The group stage containing England, Chile and United States was navigated with unerring ease. After initially going behind to United States, three goals in the last ten minutes ensured a 3-1 win and Spain then dispatched the tough Chileans 2-0 with first-half strikes from eventual top scorer Estanislau Basora and the prolific Telmo Zarra. In their final group game, against the English - the founding fathers of football - Zarra would come to the fore again.
"The leading scorer in six Spanish championships, Zarra had already achieved the popular iconic status previously attained by the legendary Spanish bullfighter Manolete, killed in the bullring of Linares three years earlier," Burns writes. "It was popularly said that Zarra played with three legs, the third being his devastating head. Zarra rammed home with his foot rather than headed Spain's winning goal, having beaten defender Alf Ramsey off a cross from Agustin Gainza. When the match was over, Spanish soccer's top official, Armando Munoz Calero, told Franco: 'Excellency, we have vanquished the perfidious Albion.'"
Topping their group with three wins out of three and only one goal conceded, Spain were seen as one of the shock successes of the tournament - especially as they had knocked out the Allied powers of the US and England - but they would come undone by the end. For the first and only time, the Brazilian organisers had decided that, to guarantee teams more games (and therefore more money all round), they would follow up the initial group stage with a 'round-robin' to decide the eventual winner. FIFA had been sceptical, and rightly so as there were huge issues caused by the travelling and scheduling of the games.
Still, Spain took their place in the final group alongside Brazil, Uruguay and Sweden. "In pure footballing terms, Spain were as surprised as anybody since England had been expected to make the final at least," Ball writes. "In the second phase, however, reality intruded and Uruguay, the eventual winners, should really have won a game that finished in a 2-2 draw. Nevertheless, Spain was still gathered around the radio dreaming of conquering the world when they took on the hosts two days later at the Maracana - with over 150,000 people inside. [Silvestre] Igoa got one for Spain, but Brazil replied with six. The next day, they lost 3-1 to Sweden and caught the slow boat home."
Spain were out, but they had made their mark on the game at last. Mary Vincent's Spain 1833-2002: People And State asserts: "Football - the social drug of Franco's Spain - had genuine inter-class appeal. The Spanish goal that knocked out England was supposedly heard by the entire population." In another 60 years, long after Franco's death, La Furia Roja would be reborn.
What happened next? Spain did not qualify for the World Cups of 1954 or 1958 and withdrew midway through their inaugural European Championship as Franco would not sanction a trip to the Soviet Union in 1960, as they had supported the Second Spanish Republic in the Civil War. A two-game European Championship tournament in the country in 1964, however, provided Spain with their first international trophy, but they could not build on that success.

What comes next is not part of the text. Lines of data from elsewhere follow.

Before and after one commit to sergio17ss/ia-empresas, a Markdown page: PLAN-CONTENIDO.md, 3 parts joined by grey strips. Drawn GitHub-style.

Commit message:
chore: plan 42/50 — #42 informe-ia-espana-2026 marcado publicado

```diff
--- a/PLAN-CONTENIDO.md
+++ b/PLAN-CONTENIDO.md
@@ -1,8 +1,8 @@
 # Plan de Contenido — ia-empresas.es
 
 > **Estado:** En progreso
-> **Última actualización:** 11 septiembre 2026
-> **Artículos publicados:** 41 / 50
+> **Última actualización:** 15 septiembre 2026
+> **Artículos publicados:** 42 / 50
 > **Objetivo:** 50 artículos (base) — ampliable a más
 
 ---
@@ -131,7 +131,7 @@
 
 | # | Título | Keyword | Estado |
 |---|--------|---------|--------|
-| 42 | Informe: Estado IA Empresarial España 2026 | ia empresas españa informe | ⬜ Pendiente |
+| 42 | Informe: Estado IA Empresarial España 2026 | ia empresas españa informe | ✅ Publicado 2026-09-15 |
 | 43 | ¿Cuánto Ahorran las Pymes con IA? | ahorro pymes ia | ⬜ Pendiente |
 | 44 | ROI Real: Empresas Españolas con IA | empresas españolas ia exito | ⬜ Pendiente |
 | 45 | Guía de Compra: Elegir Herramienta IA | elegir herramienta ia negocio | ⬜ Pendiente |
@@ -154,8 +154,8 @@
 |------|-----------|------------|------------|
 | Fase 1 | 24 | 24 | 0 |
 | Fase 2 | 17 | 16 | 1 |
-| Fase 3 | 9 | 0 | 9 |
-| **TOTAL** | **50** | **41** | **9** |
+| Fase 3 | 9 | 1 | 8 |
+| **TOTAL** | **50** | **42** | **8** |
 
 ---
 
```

They reached final of the Euros in 1984, and the quarter-finals of the World Cup in 1986, 1994 and 2002, but continued to live up to their underachieving tag. Until, that is, 2008, when they began the run that has seen them become one of the greatest, if not the greatest, teams to have ever played the game.